FAIRBANKS — Plenty of people wash up in Fairbanks looking to escape their pasts, so it comes as no surprise this would be the topic of the first graphic novel set in our humble burg. “Freebird,” by Fox resident and near-lifelong Alaskan Layla Lawlor, tells the story of a middle-aged woman named Karen who burns her driver’s license and heads north from Illinois, fleeing a situation that will remain vague until the final pages.
Though bound for the Arctic Ocean, a broken down car and the lack of any towns further up the road leave her stranded in Fairbanks. So Ben Avery, a hitchhiker she’d met, puts her up for the night in what turns out to be an abandoned bus in the woods near Fox. Since she had introduced herself as “Karen Bird,” he dubs her “Freebird,” lending the main character and the book their names.
From this entirely plausible beginning — by Alaska standards, at least — Lawlor spins out a slice-of-life tale of the minor mishaps and small triumphs that Karen experiences as she settles into life amid a collection of mostly lovable losers who are in Fox because they’re so cantankerous they can’t even hack it in Fairbanks proper. It isn’t a deep read, but it is a sweet account of a group of people with exceedingly strong and usually clashing personalities trying to find some semblance of tranquility despite their close proximity to one another as neighbors or family members.

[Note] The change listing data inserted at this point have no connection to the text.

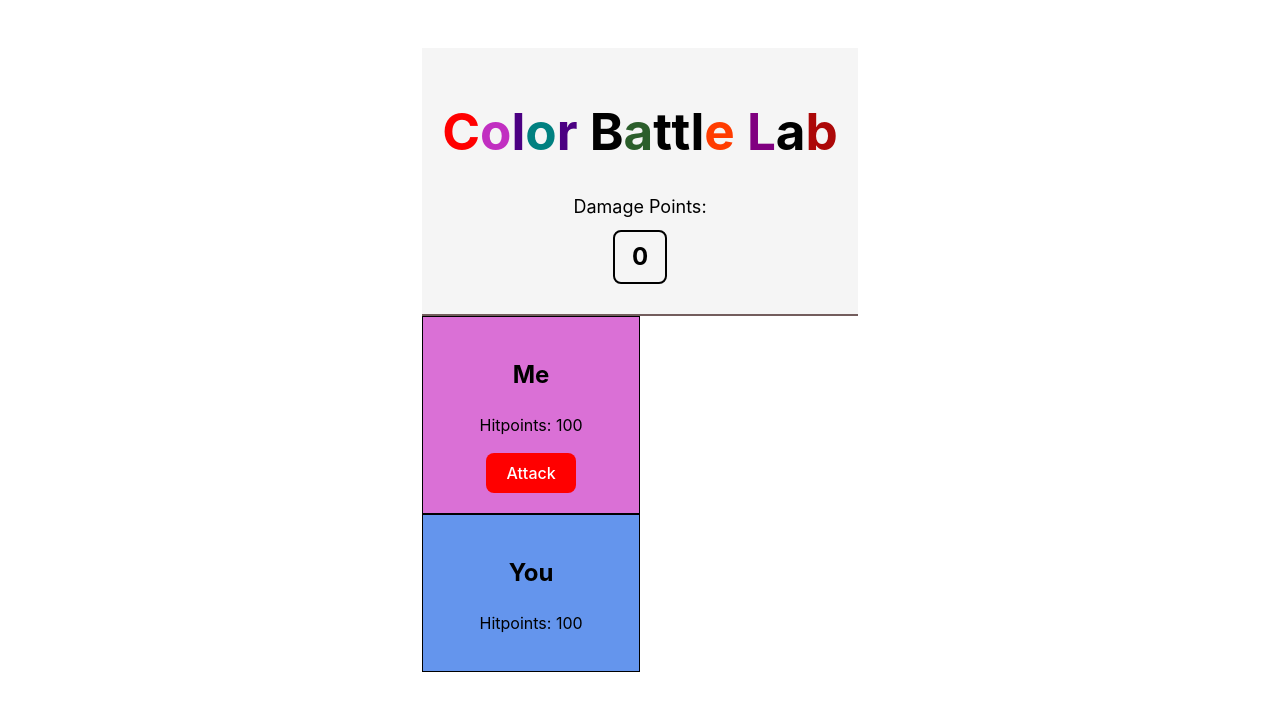
Repository: RAWdevX21/color-battle_lab-build
Page: /
An editor plug-in stored every save of this project. The page is shown before and after the next save, followed by the edit.
The browser window is 1280 px wide. The pictures show the whole page.
The project was rebuilt for these pictures with package versions that can differ from the ones it lists, and the page was loaded fresh each time. Also part of the build but not shown: vite.config.js.

Above is the page before, as saved 2023-08-17 01:54:17.

### index.html
<!doctype html>
<html lang="en">
  <head>
    <meta charset="UTF-8" />
    <link rel="icon" type="image/svg+xml" href="/vite.svg" />
    <meta name="viewport" content="width=device-width, initial-scale=1.0" />
    <title>Color Battle</title>
  </head>
  <body>
    <div id="root"></div>
    <script type="module" src="/src/main.jsx"></script>
  </body>
</html>

### src/App.jsx
import { useState } from "react";
import GameBanner from "./Components/GameBanner";
import Player from "./Components/PlayerInfo";
import "./App.css";

export default function App() {
  const [player1, setPlayer1] = useState({
    name: "Me",
    color: "orchid",
    hitpoints: 100,
    turn: true
  });

  const [player2, setPlayer2] = useState({
    name: "You",
    color: "cornflowerblue",
    hitpoints: 100,
    turn: false
  });

  const [dice, setDice] = useState(0);

  const handleAttack = (attacker, defender, setAttacker, setDefender) => {
    const damage = Math.floor(Math.random() * 6) + 1;
    setDice(damage);

    const updatedDefender = {
      ...defender,
      hitpoints: defender.hitpoints - damage
    };
    const updatedAttacker = { ...attacker, turn: false };

    setDefender(updatedDefender);
    setAttacker(updatedAttacker);

    // Switch turns
    if (attacker === player1) {
      setPlayer2({ ...player2, turn: true });
    } else {
      setPlayer1({ ...player1, turn: true });
    }

    // Check for game over
    if (updatedDefender.hitpoints <= 0) {
      alert(`${attacker.name} wins!`);
      // Reset game or any other logic you want to add
    }
  };

  return (
    <>
      <div className="wrapper">
        <GameBanner damagePoints={dice} />

        <div className="players-container">
          <div className="player-wrapper">
            <Player
              player={player1}
              onAttack={() =>
                handleAttack(player1, player2, setPlayer1, setPlayer2)
              }
            />
          </div>
          <div className="player-wrapper">
            <Player
              player={player2}
              onAttack={() =>
                handleAttack(player2, player1, setPlayer2, setPlayer1)
              }
            />
          </div>
        </div>
      </div>
    </>
  );
}

### src/index.css
:root {
  font-family: Inter, system-ui, Avenir, Helvetica, Arial, sans-serif;
  line-height: 1.5;
  font-weight: 400;

  color-scheme: light dark;
  background-color: #242424;

}

a {
  font-weight: 500;
  /* color: #646cff; */
  text-decoration: inherit;
}
a:hover {
  /* color: #535bf2; */
}

body {
  margin: 0;
  display: flex;
  place-items: center;
  min-width: 320px;
  min-height: 100vh;
}

h1 {
  font-size: 3.2em;
  line-height: 1.1;
}

button {
  border-radius: 8px;
  border: 1px solid transparent;
  padding: 0.6em 1.2em;
  font-size: 1em;
  font-weight: 500;
  font-family: inherit;
  background-color: #1a1a1a;
  cursor: pointer;
  transition: border-color 0.25s;
}
button:hover {
  border-color: #646cff;
}
button:focus,
button:focus-visible {
  outline: 4px auto -webkit-focus-ring-color;
}

@media (prefers-color-scheme: light) {
  :root {
    background-color: #ffffff;
  }
  a:hover {
    color: #747bff;
  }
  button {
    background-color: #f9f9f9;
  }
}

### src/Components/GameBanner.jsx
import './GameBanner.css';
import Die from "./Die";

const GameBanner = ({ damagePoints }) => {
    return (
      <div className="banner">
        <h1>
            <span>C</span>
            <span>o</span>
            <span>l</span>
            <span>o</span>
            <span>r</span>
            &nbsp;
            <span>B</span>
            <span>a</span>
            <span>t</span>
            <span>t</span>
            <span>l</span>
            <span>e</span>
            &nbsp;
            <span>L</span>
            <span>a</span>
            <span>b</span>
        </h1>
        <div className="damage-points">
          Damage Points: <Die value={damagePoints} />
        </div>
      </div>
    );
}

export default GameBanner;

### src/Components/PlayerInfo.jsx
import "./PlayerInfo.css";

const Player = ({ player, onAttack }) => {
  return (
    <div className="player" style={{ backgroundColor: player.color }}>
      <h2>{player.name}</h2>
      <p>Hitpoints: {player.hitpoints}</p>
      {player.turn && (
        <button className="attack-button" onClick={onAttack}>
          Attack
        </button>
      )}
    </div>
  );
};

export default Player;

### src/Components/GameBanner.css
.banner {
    text-align: center;
    padding: 20px;
    background-color: #f5f5f5;
    border-bottom: 2px solid #735d5d;
}

.damage-points {
    margin-top: 10px;
    font-size: 18px;
}

h1 span:nth-child(1) { color: red; }
h1 span:nth-child(2) { color: rgb(193, 47, 193); }
h1 span:nth-child(3) { color: indigo; }
h1 span:nth-child(4) { color: teal; }
h1 span:nth-child(5) { color: indigo; }
h1 span:nth-child(7) { color: rgb(43, 94, 43); }
h1 span:nth-child(8) { color: black; }
h1 span:nth-child(9) { color: black; }
h1 span:nth-child(10) { color: black; }
h1 span:nth-child(11) { color: rgb(255, 60, 0); }
h1 span:nth-child(12) { color: purple; }
h1 span:nth-child(14) { color: rgb(172, 8, 8); }
h1 span:nth-child(15) { color: rgb(8, 80, 8); }
h1 span:nth-child(16) { color: rgb(17, 250, 1); }

### src/Components/Die.jsx
import "./Die.css";

const Die = ({ value }) => {
  return <div className="die-container">{value}</div>;
};

export default Die;

### src/Components/PlayerInfo.css
.player {
    padding: 20px;
    border: 1px solid black;
    width: 50%;
    box-sizing: border-box;
    background-color: #f5f5f5;
}

.attack-button {
    padding: 10px 20px;
    background-color: red;
    color: white;
    border: none;
    cursor: pointer;
}

### src/Components/Die.css
.die {
    text-align: center;
    font-size: 20px;
    margin-top: 20px;
}

.die-container {
    width: 50px;
    height: 50px;
    border: 2px solid black;
    border-radius: 8px;
    display: flex;
    align-items: center;
    justify-content: center;
    font-size: 24px;
    font-weight: bold;
    margin: 10px auto;
}

Loaded but not shown: src/main.jsx (common file); src/App.css (common file)

After the next save:
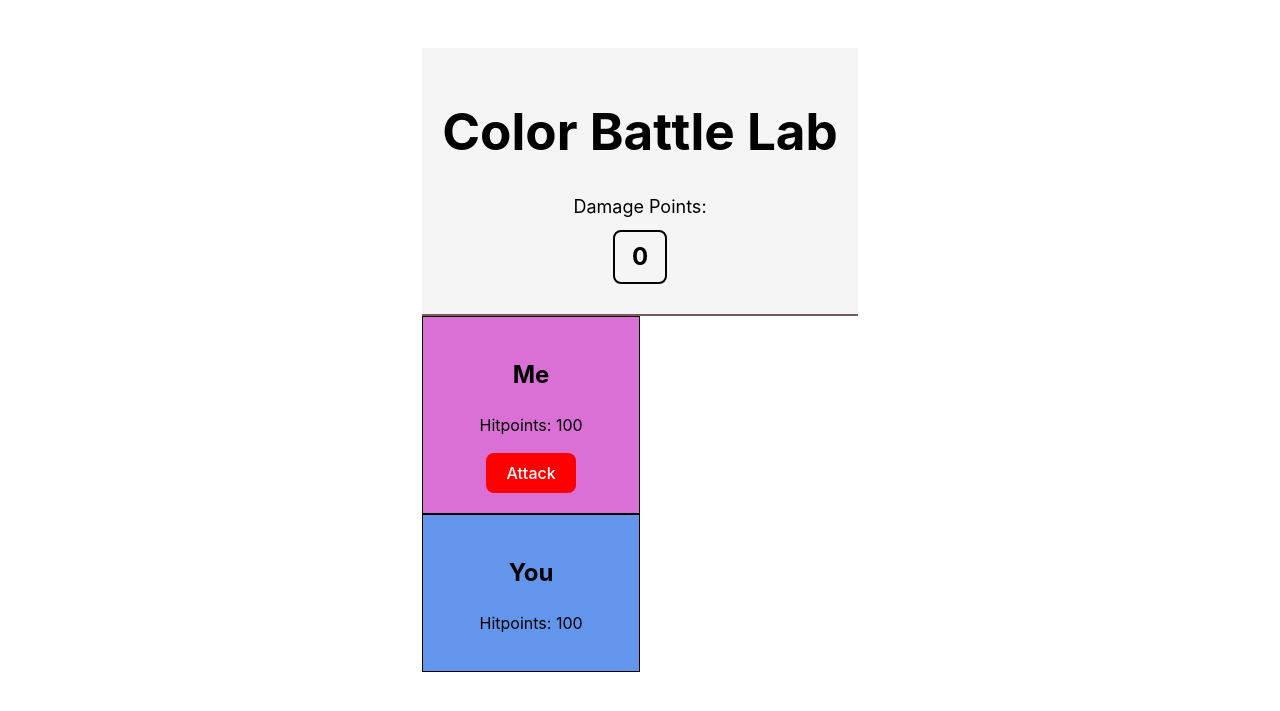
Saved 9 min 48 s later.
--- a/src/Components/GameBanner.css
+++ b/src/Components/GameBanner.css
@@ -10,17 +10,16 @@
     font-size: 18px;
 }
 
-h1 span:nth-child(1) { color: red; }
-h1 span:nth-child(2) { color: rgb(193, 47, 193); }
-h1 span:nth-child(3) { color: indigo; }
-h1 span:nth-child(4) { color: teal; }
-h1 span:nth-child(5) { color: indigo; }
-h1 span:nth-child(7) { color: rgb(43, 94, 43); }
-h1 span:nth-child(8) { color: black; }
-h1 span:nth-child(9) { color: black; }
-h1 span:nth-child(10) { color: black; }
-h1 span:nth-child(11) { color: rgb(255, 60, 0); }
-h1 span:nth-child(12) { color: purple; }
-h1 span:nth-child(14) { color: rgb(172, 8, 8); }
-h1 span:nth-child(15) { color: rgb(8, 80, 8); }
-h1 span:nth-child(16) { color: rgb(17, 250, 1); }
+h1 span .banner--c { color: red; }
+h1 span .banner--o { color: rgb(193, 47, 193); }
+h1 span .banner--l { color: rgb(60, 1, 38); }
+h1 span .banner--o2 { color: teal; }
+h1 span .banner--r { color: rgb(62, 5, 131); }
+h1 span .banner--b { color: rgb(43, 94, 43); }
+h1 span .banner--a { color: orange; }
+h1 span .banner--t { color: black; }
+h1 span .banner--l2 { color: rgb(255, 60, 0); }
+h1 span .banner--e { color: purple; }
+h1 span .banner--l3 { color: rgb(172, 8, 8); }
+h1 span .banner--a2 { color: rgb(8, 80, 8); }
+h1 span .banner--b2 { color: rgb(17, 250, 1); }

Karen’s first encounter with one of those neighbors comes the morning after her arrival when she is awakened at gunpoint by Matt Heldiver, a weapons toting semi-survivalist who owns the land she and Ben are squatting on. After pacifying him with the promise of rent money, she finds herself in need of a job in order to make her payments. This leads her to the home of another neighbor, Richard Courvier, a physics professor and aging hippie with decidedly firm opinions about himself and others. He and his second wife, Liz, who is barely older than his eldest daughter, take Karen in as a housekeeper and nanny for their youngest child.
With the stage fully set, Lawlor lets events run their course while the various characters dance around each other, more often than not stepping hard on one another’s toes.
Richard is at constant odds with everyone, so much so that at times the story seems to be as much about the karmic suffering he brings on himself as it is about Karen. His middle daughter is a punkish type forever needling him about his hippie days (her name is Rainbow Moon, but having none of that, she insists on being called Miranda). Meanwhile, he’s perpetually on the edge of violence with Matt. And making matters worse, Ben the bus dweller pops back up midway through the book and doesn’t leave, having flunked out of his engineering classes, been freshly booted from his girlfriend’s apartment, and completely broke because he spent all his student loan money on pot. This fully ignites the last smoldering millimeter of Richard’s fuse, leaving the long-suffering Liz and Karen, who hasn’t anywhere else to go, the only sane ones standing.
Clearly this isn’t an overly serious endeavor. Unlike many graphic novelists nudging the form toward literary fiction, Lawlor isn’t afraid to let her sizable sense of humor push the story along. There are quite a few riotous scenes and some very funny dialogue (anyone who’s lived here will double-over laughing when they hit the line about Alaskans and their dogs). Nor are the characters overly dramatized. They’re all pretty typical of people in Fairbanks, particularly Ben, who, like any cabin-dwelling type, is always scamming for someone else’s running water, and Richard, who, despite spending much of the book in need of a severe kneecapping, does have his good points. The comic aspects of this story keep it from devolving into soap opera.
“Freebird” originated as a weekly cartoon in the old FBX Square entertainment newspaper that the News-Miner published in 2006 and 2007. When that publication was replaced by Latitude 65, the serialized strip was left hanging. So Lawlor finished up the story and posted it online, then added more to it for this book.
Owing to the fact that “Freebird” was written in weekly installments, the story as gathered up here is a bit choppy at times, but by leaving it in its original form, readers can see Lawlor’s artistic and storytelling skills improve over the course of the book. The early pages are a bit fuzzy visually, but as she gained confidence and grew familiar with her characters, the artwork and the plot came into far greater focus. It’s artistic development in real time. There are also lots of overt and covert visual references to Fairbanks that locals will enjoy spotting.
Lawlor has included some previously unpublished back stories on Richard and Matt, a few samples from when she contemplated making “Freebird” a gag strip rather than a long-form story, and a brief essay on how the cartoon evolved. She mentions that she once considered having political differences dominate the plot, but she was wise to drop the idea. In letting her story be driven by character development rather than ideology, she’s avoided tedium and written something that will stand up better over time.
“Freebird” isn’t high lit, but it is a good way to spend an hour or so. Lawlor has created some great characters, and I hope she brings them back for another installment. If any town deserves to be turned into a comic book, it’s Fairbanks, and Layla Lawlor has this place pegged.
“Freebird: The Complete Collection”
• By Layla Lawlor
• Susitna Mythographics
• 154 pages
Freelance writer David A. James lives in Fairbanks.